#### The task:
Go over the entries and report the lines where the word "navbar" occurs.
______________________________
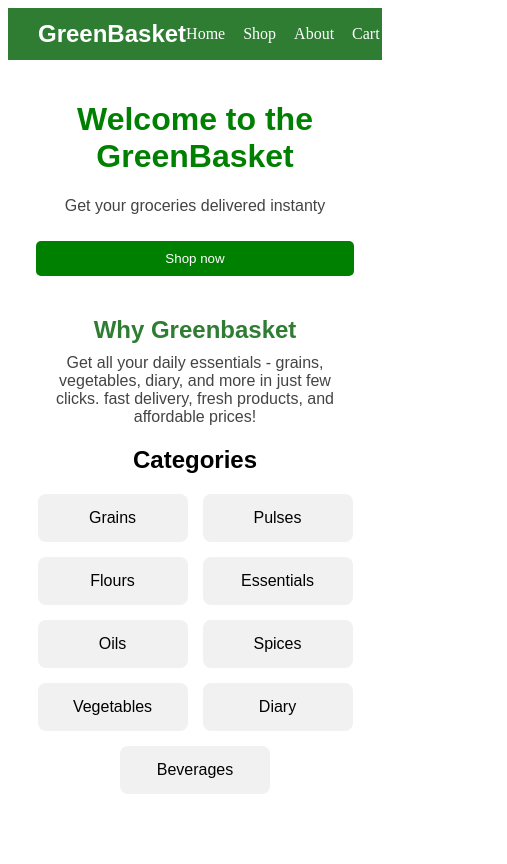
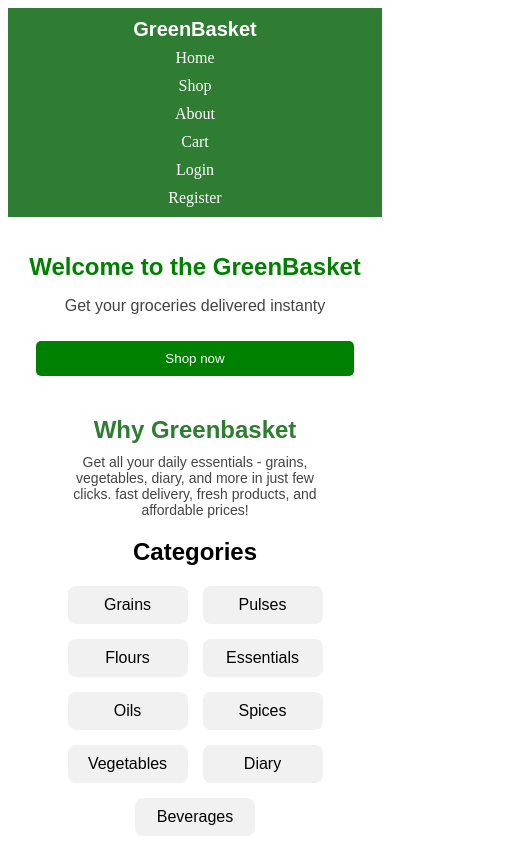
Before and after one commit to shashankgowdab3/greenbasket-react, a React (Create React App) app in the folder greenbasket/: page / in a window 390 px wide. Shown: the whole page, 507 px wide, since content can reach past the window. Built offline with nearby package versions, Linux system fonts and the light colour scheme.

Commit message:
fix dependencies mismatch

```diff
--- a/greenbasket/src/about.css
+++ b/greenbasket/src/about.css
@@ -33,3 +33,24 @@
   font-weight: bold;
   color: #2e7d32;
 }
+
+@media (max-width: 768px) {
+
+  .about-container {
+    margin: 20px;
+    padding: 15px;
+  }
+
+  .about-container h2 {
+    font-size: 22px;
+  }
+
+  .about-container h3 {
+    font-size: 18px;
+  }
+
+  .about-container li {
+    font-size: 16px;
+  }
+
+}
--- a/greenbasket/src/cart.css
+++ b/greenbasket/src/cart.css
@@ -24,3 +24,11 @@ button {
 button:hover {
   background-color: darkgreen;
 }
+
+@media (max-width: 768px) {
+
+  .cart-item {
+    width: 90%;
+  }
+
+}
--- a/greenbasket/src/home.css
+++ b/greenbasket/src/home.css
@@ -61,3 +61,25 @@ button:hover{
     border-radius: 8px;
     width: 120px;
 }
+
+@media (max-width: 768px) {
+
+  .welcome h1 {
+    font-size: 24px;
+  }
+
+  .intro p {
+    font-size: 14px;
+    padding: 0 10px;
+  }
+
+  .category-list {
+    justify-content: center;
+  }
+
+  .card {
+    width: 100px;
+    padding: 10px;
+  }
+
+}
--- a/greenbasket/src/login.css
+++ b/greenbasket/src/login.css
@@ -31,3 +31,11 @@
   margin-top: 10px;
   font-size: 18px;
 }
+
+@media (max-width: 768px) {
+
+  .login-box {
+    width: 90%;
+  }
+
+}
--- a/greenbasket/src/navbar.css
+++ b/greenbasket/src/navbar.css
@@ -34,3 +34,24 @@
 .nav-links li a:hover {
   color: #c8e6c9;
 }
+
+@media (max-width: 768px) {
+
+  .navbar {
+    flex-direction: column;
+    align-items: center;
+    padding: 10px;
+  }
+
+  .logo {
+    margin-bottom: 8px;
+    font-size: 20px;
+  }
+
+  .nav-links {
+    flex-direction: column;
+    gap: 10px;
+    text-align: center;
+  }
+
+}
--- a/greenbasket/src/register.css
+++ b/greenbasket/src/register.css
@@ -21,3 +21,11 @@ button {
   margin-top: 10px;
   cursor: pointer;
 }
+
+@media (max-width: 768px) {
+
+  .register-container {
+    width: 90%;
+  }
+
+}
--- a/greenbasket/src/shop.css
+++ b/greenbasket/src/shop.css
@@ -27,3 +27,16 @@
   cursor: pointer;
   border-radius: 5px;
 }
+
+@media (max-width: 768px) {
+
+  .shop-container {
+    gap: 10px;
+    padding: 10px;
+  }
+
+  .product-card {
+    width: 140px;
+  }
+
+}
```
Also changed, not shown: greenbasket/package.json (+4 -4 lines), 2 other files (tests, documents, lock files or other folders).
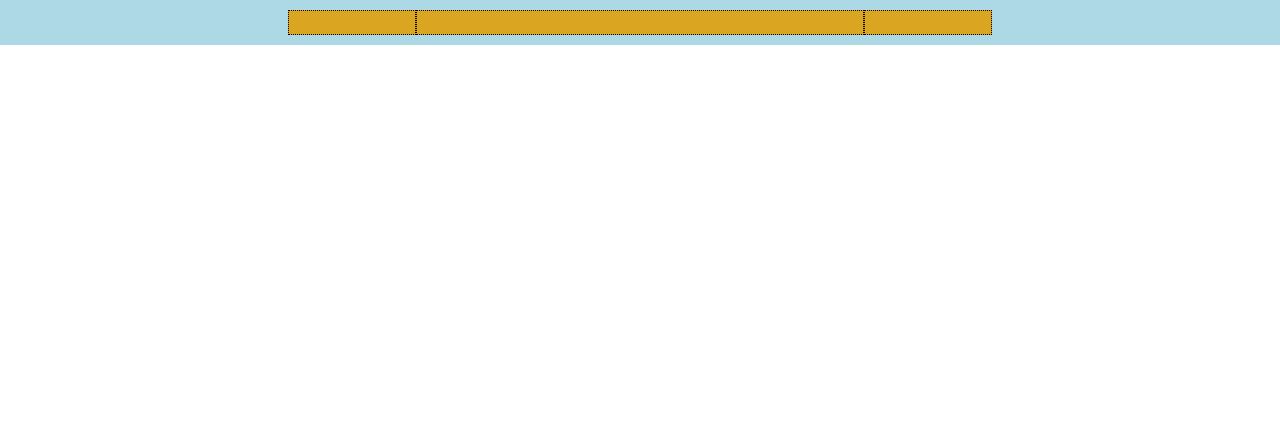
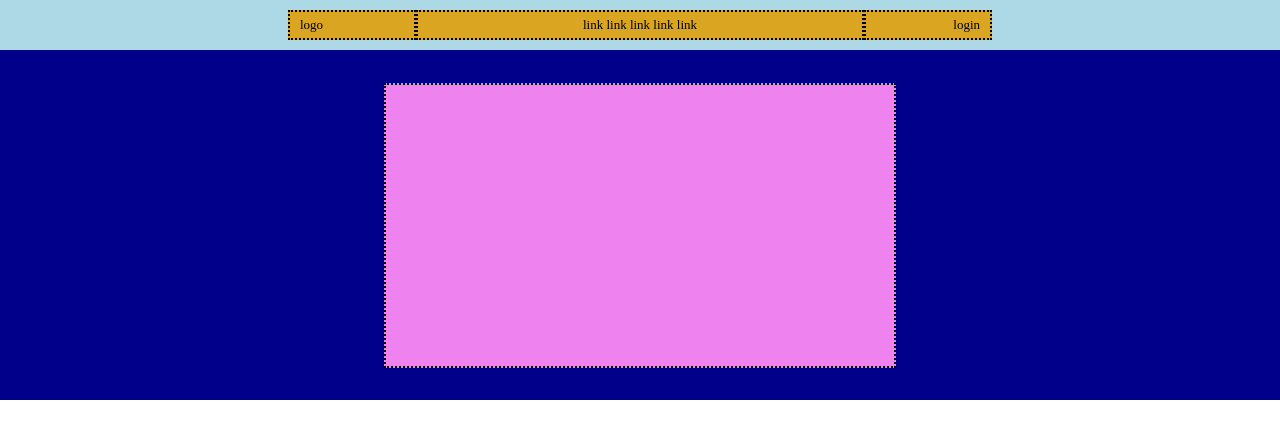
Before and after one commit to battistaennio/htmlcss-struttura-discord, a plain HTML site: page index.html in a window 1280 px wide. Drawn offline with Linux system fonts and the light colour scheme.

Commit message:
Seconda sezione header completata

```diff
--- a/index.html
+++ b/index.html
@@ -11,24 +11,28 @@
     <header>
 
         <!--logo + area di navigazione + login-->
-        <section class="sez-nav">
+        <section class="sez-nav1">
 
             <div class="blocco-header logo">
-
+                logo
             </div>
 
             <nav class="blocco-header navigazione">
-
+                link link link link link
             </nav>
 
             <div class="blocco-header login">
-
+                login
             </div>
 
         </section>
 
         <!--descrizione prodotto + bottone download software e web app-->
-        <section>
+        <section class="sez-nav2">
+
+            <div class="blocco-header2">
+
+            </div>
 
         </section>
 
--- a/style.css
+++ b/style.css
@@ -5,9 +5,9 @@
 }
 
 /* regole header */
-header .sez-nav{
+header .sez-nav1{
     background-color: rgb(173, 216, 230);
-    min-height: 45px;
+    min-height: 50px;
     width: 100%;
     display: flex;
     justify-content: center;
@@ -17,11 +17,33 @@ header .sez-nav{
 .blocco-header{
     /* DEBUG */
     width: 10%;
-    height: 25px;
-    border: 1px dotted black;
+    min-height: 25px;
+    border: 2px dotted black;
     background-color: rgb(218, 165, 32);
+    font-size: 13px;
+    padding: 5px 10px;
 }
 
 .navigazione{
     width: 35%;
+    text-align: center;
 }
+
+.login{
+    text-align: end;
+}
+
+.sez-nav2{
+    min-height: 350px;
+    background-color: rgb(0, 0, 139);
+    display: flex;
+    justify-content: center;
+    align-items: center;
+}
+
+.blocco-header2{
+    width: 40%;
+    min-height: 285px;
+    border: 2px dotted black;
+    background-color: rgb(238, 130, 238);
+}
```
______________________________
#### Answer to the problem:
--- a/greenbasket/src/navbar.css
+++ b/greenbasket/src/navbar.css
+  .navbar {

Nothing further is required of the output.